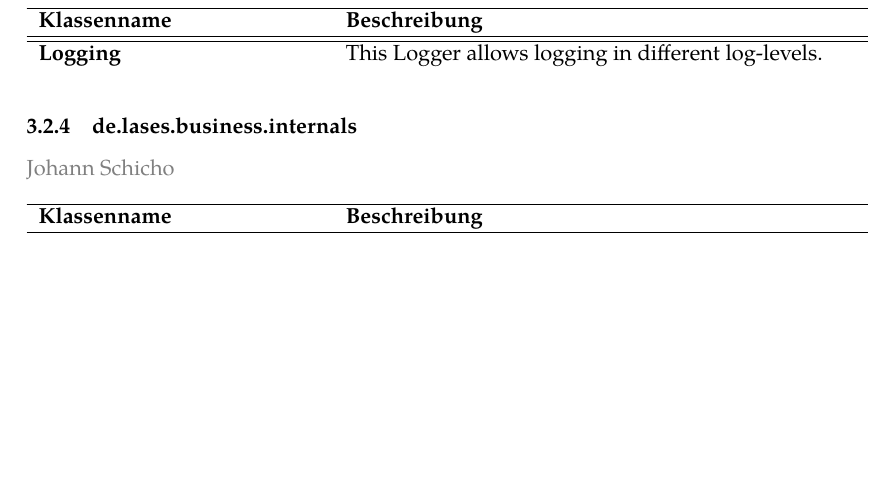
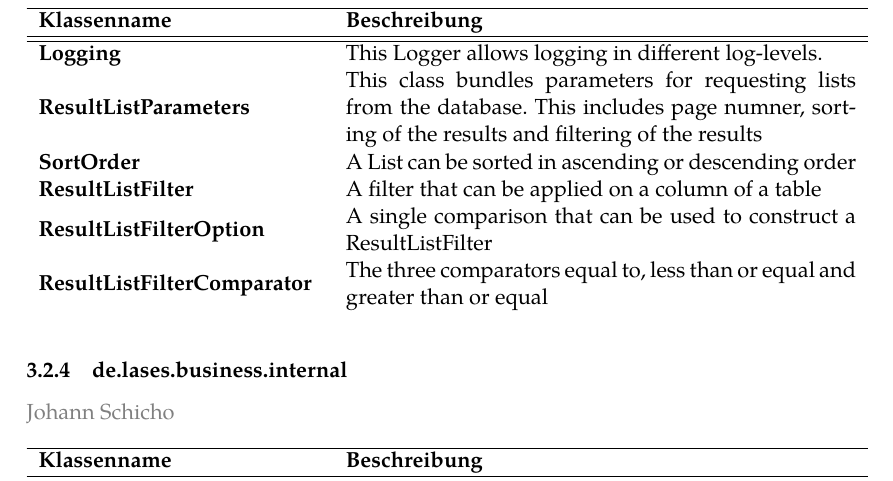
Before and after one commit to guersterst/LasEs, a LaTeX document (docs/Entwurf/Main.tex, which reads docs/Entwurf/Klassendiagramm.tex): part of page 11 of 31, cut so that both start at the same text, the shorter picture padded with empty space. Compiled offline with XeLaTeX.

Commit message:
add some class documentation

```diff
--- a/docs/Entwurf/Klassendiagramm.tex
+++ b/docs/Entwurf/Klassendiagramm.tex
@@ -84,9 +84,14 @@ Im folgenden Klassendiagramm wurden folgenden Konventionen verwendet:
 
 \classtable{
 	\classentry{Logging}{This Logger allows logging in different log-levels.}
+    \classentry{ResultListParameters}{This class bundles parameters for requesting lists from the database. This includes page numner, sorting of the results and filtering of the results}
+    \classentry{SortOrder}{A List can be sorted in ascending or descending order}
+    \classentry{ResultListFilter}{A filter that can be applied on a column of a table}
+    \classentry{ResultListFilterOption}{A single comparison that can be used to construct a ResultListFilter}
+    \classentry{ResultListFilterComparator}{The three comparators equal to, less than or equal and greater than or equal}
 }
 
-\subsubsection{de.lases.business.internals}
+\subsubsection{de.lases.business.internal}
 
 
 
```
··········
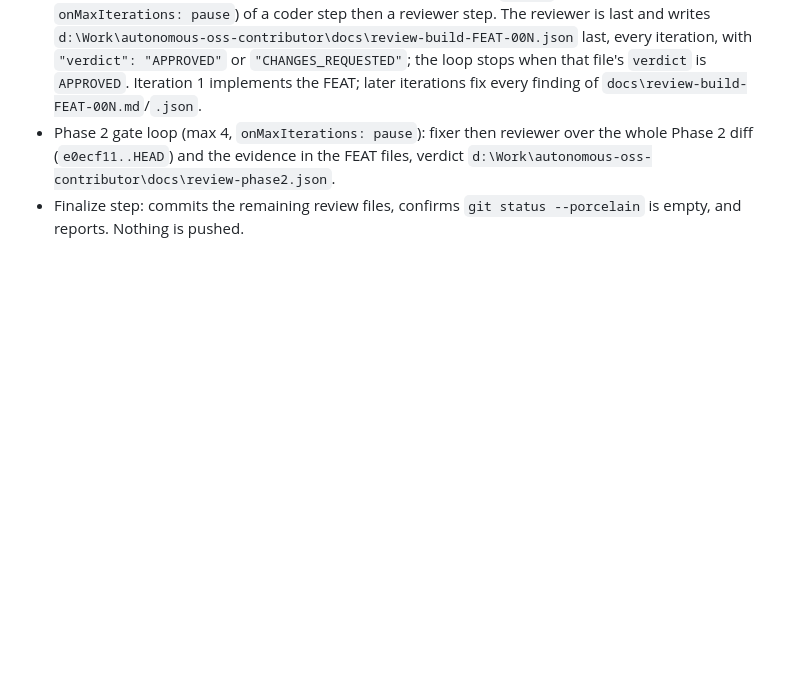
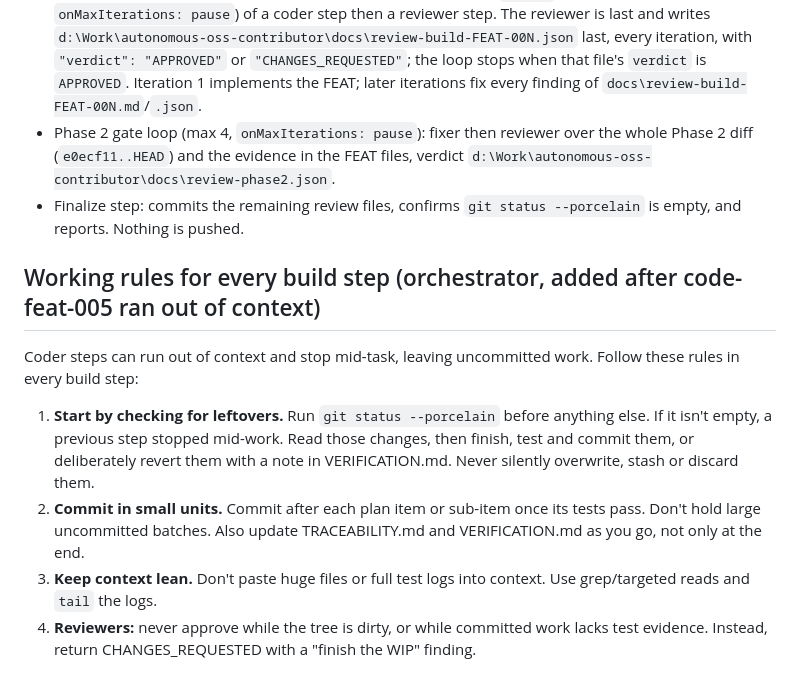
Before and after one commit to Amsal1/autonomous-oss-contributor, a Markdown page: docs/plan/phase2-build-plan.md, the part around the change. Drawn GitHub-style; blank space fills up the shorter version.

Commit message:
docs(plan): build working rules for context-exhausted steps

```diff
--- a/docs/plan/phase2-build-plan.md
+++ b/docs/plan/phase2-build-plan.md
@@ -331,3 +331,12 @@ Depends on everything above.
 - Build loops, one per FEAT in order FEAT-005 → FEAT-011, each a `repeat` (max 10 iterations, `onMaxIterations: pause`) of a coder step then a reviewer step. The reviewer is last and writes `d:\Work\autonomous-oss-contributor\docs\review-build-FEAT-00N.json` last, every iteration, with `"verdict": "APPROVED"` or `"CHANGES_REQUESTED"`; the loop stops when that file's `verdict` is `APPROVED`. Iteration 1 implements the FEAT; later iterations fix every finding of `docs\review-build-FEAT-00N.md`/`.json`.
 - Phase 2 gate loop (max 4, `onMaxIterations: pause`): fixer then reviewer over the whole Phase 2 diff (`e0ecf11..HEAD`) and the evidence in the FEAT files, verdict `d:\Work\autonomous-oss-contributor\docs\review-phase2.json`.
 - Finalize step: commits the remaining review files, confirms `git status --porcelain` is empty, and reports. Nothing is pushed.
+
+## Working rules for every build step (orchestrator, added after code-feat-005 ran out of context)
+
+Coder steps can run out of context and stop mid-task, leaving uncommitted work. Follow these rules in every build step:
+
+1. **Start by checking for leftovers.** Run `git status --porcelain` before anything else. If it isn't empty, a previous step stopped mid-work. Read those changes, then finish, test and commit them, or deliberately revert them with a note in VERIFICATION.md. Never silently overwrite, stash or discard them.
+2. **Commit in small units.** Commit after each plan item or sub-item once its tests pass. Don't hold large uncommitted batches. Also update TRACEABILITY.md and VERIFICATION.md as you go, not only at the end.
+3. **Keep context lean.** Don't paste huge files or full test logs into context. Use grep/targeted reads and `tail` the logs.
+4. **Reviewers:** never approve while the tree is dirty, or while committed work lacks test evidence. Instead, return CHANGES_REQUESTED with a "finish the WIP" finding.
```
··········
» What the task requires: Which lines of the records above contain the word "that"? Copy each of them.

» Answer space:
Before and after one commit to guersterst/LasEs, a LaTeX document (docs/Entwurf/Main.tex, which reads docs/Entwurf/Klassendiagramm.tex): part of page 11 of 31, cut so that both start at the same text, the shorter picture padded with empty space. Compiled offline with XeLaTeX.
+    \classentry{ResultListFilter}{A filter that can be applied on a column of a table}
+    \classentry{ResultListFilterOption}{A single comparison that can be used to construct a ResultListFilter}
 - Build loops, one per FEAT in order FEAT-005 → FEAT-011, each a `repeat` (max 10 iterations, `onMaxIterations: pause`) of a coder step then a reviewer step. The reviewer is last and writes `d:\Work\autonomous-oss-contributor\docs\review-build-FEAT-00N.json` last, every iteration, with `"verdict": "APPROVED"` or `"CHANGES_REQUESTED"`; the loop stops when that file's `verdict` is `APPROVED`. Iteration 1 implements the FEAT; later iterations fix every finding of `docs\review-build-FEAT-00N.md`/`.json`.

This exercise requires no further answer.